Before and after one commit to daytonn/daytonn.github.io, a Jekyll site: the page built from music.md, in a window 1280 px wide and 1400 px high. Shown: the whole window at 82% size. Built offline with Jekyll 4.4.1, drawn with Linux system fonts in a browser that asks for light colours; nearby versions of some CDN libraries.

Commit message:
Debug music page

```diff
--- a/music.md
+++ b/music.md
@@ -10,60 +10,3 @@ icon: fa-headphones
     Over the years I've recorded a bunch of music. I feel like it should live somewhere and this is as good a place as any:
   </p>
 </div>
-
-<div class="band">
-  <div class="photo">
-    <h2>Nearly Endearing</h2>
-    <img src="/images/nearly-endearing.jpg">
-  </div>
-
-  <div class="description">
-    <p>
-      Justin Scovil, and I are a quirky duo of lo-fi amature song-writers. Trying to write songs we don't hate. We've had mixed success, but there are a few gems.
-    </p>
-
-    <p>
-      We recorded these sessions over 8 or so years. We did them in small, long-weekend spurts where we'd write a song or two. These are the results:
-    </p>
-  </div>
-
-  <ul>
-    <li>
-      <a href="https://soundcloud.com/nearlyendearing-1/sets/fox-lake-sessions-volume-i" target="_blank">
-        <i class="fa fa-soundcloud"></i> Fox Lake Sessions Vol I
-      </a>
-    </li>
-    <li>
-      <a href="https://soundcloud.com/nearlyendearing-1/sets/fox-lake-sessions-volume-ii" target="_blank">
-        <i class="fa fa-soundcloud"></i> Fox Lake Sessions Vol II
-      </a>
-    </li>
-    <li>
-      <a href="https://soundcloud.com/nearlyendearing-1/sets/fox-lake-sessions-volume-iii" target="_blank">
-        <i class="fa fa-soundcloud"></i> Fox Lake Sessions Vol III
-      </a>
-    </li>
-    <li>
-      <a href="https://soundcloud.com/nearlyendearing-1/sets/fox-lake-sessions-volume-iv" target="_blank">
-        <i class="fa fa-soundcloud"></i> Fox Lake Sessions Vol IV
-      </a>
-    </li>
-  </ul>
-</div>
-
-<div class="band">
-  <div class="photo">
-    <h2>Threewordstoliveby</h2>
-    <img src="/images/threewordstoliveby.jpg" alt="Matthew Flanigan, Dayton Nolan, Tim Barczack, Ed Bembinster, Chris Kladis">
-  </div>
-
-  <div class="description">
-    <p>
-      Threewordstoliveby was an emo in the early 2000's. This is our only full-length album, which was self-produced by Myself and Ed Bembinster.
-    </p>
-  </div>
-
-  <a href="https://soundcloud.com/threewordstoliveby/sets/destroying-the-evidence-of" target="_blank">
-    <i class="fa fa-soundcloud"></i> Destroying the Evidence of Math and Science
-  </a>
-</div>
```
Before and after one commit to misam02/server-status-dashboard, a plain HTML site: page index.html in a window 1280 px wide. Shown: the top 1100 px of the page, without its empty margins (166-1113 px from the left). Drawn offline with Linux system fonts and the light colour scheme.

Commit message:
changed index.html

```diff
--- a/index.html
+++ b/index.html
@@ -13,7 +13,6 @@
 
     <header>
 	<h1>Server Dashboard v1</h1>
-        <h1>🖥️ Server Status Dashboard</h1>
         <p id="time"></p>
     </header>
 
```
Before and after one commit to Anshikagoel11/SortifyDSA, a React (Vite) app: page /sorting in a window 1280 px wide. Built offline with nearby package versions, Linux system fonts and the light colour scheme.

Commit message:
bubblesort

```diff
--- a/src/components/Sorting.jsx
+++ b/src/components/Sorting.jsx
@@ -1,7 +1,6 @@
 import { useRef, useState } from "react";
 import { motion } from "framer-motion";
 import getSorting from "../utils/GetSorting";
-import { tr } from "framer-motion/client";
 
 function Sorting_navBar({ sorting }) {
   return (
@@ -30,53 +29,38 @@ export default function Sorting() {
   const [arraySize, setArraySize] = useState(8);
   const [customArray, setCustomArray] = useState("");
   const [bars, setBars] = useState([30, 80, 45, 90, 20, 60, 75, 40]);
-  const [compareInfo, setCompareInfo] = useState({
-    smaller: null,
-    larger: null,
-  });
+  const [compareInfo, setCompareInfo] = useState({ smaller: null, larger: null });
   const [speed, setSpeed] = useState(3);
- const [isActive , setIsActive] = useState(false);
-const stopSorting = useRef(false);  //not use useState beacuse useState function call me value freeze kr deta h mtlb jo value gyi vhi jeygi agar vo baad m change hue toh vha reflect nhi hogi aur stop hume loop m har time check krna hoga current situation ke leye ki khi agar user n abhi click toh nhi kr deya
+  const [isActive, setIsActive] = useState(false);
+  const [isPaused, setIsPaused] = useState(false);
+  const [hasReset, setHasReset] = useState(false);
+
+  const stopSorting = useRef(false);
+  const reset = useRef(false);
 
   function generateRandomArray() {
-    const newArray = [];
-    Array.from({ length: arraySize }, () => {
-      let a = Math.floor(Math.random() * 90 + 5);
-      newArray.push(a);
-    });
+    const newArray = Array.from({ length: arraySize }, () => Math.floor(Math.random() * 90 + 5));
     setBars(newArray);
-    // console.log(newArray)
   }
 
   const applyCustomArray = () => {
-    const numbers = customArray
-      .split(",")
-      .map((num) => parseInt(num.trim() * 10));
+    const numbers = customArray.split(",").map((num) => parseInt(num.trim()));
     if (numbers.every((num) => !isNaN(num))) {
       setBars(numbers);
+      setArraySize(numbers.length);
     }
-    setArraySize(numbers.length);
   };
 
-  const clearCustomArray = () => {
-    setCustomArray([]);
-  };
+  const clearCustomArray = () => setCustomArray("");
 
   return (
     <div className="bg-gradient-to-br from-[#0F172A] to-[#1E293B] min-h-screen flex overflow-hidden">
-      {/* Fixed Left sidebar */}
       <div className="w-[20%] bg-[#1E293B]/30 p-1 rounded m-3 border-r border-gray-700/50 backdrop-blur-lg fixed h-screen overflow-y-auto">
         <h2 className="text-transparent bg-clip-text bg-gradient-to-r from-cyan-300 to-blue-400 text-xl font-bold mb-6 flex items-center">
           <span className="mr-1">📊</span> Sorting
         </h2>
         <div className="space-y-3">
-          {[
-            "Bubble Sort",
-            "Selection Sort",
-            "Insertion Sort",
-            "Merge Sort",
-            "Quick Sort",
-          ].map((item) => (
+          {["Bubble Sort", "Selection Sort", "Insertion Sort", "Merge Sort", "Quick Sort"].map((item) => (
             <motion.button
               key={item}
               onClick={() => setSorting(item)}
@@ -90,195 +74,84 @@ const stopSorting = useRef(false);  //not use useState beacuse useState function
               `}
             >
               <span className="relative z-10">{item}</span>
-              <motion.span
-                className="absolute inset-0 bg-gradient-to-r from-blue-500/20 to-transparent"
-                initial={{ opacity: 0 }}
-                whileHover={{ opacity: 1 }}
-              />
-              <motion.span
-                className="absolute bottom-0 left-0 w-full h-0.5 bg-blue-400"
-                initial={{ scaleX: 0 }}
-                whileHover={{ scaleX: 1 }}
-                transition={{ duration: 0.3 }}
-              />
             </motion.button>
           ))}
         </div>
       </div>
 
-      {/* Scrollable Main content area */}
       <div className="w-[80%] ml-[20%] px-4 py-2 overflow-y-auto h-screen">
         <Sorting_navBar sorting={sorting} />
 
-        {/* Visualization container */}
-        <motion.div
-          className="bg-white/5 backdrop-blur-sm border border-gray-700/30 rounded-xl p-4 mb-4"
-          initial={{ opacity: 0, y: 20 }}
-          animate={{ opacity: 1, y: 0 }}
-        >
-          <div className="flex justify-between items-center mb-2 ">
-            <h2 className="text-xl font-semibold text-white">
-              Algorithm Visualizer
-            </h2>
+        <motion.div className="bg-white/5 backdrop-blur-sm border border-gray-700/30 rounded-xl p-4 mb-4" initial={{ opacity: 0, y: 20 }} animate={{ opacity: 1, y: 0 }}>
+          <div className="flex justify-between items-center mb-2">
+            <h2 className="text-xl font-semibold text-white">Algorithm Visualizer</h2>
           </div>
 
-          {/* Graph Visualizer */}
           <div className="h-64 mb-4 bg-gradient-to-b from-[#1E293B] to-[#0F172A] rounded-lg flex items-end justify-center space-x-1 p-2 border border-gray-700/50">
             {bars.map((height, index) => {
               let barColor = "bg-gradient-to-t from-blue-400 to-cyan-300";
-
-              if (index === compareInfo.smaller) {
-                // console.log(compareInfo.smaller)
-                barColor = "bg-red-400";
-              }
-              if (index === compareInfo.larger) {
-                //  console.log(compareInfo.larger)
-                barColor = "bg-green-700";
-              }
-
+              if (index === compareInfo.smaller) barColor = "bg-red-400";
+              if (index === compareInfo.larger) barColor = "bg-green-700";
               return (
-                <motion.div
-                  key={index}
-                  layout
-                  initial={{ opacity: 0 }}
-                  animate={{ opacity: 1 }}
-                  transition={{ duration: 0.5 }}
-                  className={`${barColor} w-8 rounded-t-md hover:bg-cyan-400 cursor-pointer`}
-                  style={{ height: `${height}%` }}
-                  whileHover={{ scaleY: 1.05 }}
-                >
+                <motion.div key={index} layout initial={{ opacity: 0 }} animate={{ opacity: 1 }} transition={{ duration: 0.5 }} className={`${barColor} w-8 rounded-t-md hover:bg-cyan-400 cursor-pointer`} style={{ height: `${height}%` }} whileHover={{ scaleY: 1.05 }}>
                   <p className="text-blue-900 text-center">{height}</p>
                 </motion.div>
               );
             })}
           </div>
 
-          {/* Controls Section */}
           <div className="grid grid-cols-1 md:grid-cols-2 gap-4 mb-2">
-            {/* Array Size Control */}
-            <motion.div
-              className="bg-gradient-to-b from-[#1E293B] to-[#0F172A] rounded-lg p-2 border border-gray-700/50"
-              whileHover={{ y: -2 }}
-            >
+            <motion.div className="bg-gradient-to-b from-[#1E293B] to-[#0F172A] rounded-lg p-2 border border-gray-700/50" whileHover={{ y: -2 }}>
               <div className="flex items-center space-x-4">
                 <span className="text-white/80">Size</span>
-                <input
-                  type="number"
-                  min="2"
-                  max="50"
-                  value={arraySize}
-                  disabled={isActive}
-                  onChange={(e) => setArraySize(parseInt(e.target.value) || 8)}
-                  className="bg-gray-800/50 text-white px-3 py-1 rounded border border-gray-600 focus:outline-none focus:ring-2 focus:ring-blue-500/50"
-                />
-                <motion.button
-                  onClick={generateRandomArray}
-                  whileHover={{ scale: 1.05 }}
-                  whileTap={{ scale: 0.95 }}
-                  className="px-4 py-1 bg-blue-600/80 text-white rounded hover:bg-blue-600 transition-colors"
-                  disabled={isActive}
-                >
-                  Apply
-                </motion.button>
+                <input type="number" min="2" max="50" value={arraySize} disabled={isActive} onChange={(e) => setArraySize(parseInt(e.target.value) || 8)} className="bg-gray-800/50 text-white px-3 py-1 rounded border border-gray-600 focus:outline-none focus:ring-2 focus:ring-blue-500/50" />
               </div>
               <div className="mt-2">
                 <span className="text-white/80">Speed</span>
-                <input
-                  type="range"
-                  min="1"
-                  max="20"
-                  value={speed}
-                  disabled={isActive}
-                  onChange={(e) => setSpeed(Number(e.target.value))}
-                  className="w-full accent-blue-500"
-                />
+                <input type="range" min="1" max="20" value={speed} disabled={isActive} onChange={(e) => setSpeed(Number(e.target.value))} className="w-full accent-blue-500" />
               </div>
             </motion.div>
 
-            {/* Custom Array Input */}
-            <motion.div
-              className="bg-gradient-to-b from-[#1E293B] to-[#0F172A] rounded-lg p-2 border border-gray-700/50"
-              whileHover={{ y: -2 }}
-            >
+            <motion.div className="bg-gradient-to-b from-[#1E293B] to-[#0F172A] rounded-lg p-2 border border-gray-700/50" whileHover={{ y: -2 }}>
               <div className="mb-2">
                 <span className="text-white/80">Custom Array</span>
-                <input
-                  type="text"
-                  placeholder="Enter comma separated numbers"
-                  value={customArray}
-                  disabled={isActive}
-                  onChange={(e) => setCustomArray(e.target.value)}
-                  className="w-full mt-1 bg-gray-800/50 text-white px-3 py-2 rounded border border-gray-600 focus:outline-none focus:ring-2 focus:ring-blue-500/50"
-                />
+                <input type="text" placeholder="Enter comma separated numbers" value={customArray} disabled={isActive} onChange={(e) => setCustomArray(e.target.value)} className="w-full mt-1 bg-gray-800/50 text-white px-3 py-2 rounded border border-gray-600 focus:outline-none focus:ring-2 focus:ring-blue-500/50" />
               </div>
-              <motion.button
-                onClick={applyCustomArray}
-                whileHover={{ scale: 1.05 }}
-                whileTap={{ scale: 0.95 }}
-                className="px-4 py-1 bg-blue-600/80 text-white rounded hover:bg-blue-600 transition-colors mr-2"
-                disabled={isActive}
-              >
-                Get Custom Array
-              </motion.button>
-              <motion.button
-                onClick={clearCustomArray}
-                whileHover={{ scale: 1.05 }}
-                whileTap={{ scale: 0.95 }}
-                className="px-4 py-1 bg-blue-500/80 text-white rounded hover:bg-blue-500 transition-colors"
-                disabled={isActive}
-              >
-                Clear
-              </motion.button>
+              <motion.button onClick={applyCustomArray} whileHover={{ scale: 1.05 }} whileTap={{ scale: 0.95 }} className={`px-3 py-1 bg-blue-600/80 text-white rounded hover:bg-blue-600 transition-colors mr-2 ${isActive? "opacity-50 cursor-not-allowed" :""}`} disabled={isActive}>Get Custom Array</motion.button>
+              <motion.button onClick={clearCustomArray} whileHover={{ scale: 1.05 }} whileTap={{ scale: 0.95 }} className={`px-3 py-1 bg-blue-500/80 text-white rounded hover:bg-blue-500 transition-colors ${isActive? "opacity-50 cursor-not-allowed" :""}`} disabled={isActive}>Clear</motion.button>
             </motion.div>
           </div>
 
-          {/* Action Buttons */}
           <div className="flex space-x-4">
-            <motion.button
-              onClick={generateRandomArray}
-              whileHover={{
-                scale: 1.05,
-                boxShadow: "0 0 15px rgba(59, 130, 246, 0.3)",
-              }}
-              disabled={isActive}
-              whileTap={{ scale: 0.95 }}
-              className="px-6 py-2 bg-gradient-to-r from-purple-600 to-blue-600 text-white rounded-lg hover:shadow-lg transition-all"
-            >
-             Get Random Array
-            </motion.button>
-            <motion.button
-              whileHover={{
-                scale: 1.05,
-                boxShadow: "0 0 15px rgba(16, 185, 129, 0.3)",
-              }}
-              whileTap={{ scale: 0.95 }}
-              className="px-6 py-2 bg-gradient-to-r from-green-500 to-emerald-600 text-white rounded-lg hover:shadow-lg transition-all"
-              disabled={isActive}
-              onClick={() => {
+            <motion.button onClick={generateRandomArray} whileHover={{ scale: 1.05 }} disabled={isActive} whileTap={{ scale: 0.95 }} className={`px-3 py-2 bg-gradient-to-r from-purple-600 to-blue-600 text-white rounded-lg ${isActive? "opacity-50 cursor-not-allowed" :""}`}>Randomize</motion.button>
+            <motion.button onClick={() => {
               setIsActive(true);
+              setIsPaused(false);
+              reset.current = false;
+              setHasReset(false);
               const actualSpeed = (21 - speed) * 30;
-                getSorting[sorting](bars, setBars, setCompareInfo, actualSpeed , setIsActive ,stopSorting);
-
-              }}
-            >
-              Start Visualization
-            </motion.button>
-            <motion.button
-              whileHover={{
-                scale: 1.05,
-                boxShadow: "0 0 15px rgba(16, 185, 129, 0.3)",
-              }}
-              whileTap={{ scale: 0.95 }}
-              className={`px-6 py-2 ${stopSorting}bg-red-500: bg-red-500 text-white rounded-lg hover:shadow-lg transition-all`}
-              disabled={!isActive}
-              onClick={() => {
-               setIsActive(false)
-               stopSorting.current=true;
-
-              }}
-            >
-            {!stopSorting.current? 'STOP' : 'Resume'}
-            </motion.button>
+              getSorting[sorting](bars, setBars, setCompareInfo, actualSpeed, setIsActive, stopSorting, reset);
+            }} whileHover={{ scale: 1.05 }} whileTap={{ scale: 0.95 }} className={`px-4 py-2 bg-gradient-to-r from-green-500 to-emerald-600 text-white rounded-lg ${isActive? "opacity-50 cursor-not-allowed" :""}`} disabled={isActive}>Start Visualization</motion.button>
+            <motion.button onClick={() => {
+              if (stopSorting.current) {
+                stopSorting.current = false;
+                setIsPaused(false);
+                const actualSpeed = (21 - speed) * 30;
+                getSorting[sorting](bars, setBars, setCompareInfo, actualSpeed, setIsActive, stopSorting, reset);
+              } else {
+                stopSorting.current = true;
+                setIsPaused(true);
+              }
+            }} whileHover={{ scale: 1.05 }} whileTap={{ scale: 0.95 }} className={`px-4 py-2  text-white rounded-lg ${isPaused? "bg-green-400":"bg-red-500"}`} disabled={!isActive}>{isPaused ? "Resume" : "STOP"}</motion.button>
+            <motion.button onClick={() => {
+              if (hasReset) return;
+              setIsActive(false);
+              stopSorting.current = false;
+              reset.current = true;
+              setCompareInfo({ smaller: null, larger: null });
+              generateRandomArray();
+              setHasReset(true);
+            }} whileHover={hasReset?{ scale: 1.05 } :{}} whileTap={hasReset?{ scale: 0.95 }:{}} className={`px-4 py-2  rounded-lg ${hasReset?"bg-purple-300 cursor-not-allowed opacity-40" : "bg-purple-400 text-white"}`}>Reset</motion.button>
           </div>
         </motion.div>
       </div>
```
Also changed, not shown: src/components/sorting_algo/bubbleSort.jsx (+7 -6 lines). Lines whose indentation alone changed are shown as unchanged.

__Your objective__:
Return the entries exactly through the "Debug music page" line.

__Written solution__:
Before and after one commit to daytonn/daytonn.github.io, a Jekyll site: the page built from music.md, in a window 1280 px wide and 1400 px high. Shown: the whole window at 82% size. Built offline with Jekyll 4.4.1, drawn with Linux system fonts in a browser that asks for light colours; nearby versions of some CDN libraries.

Commit message:
Debug music page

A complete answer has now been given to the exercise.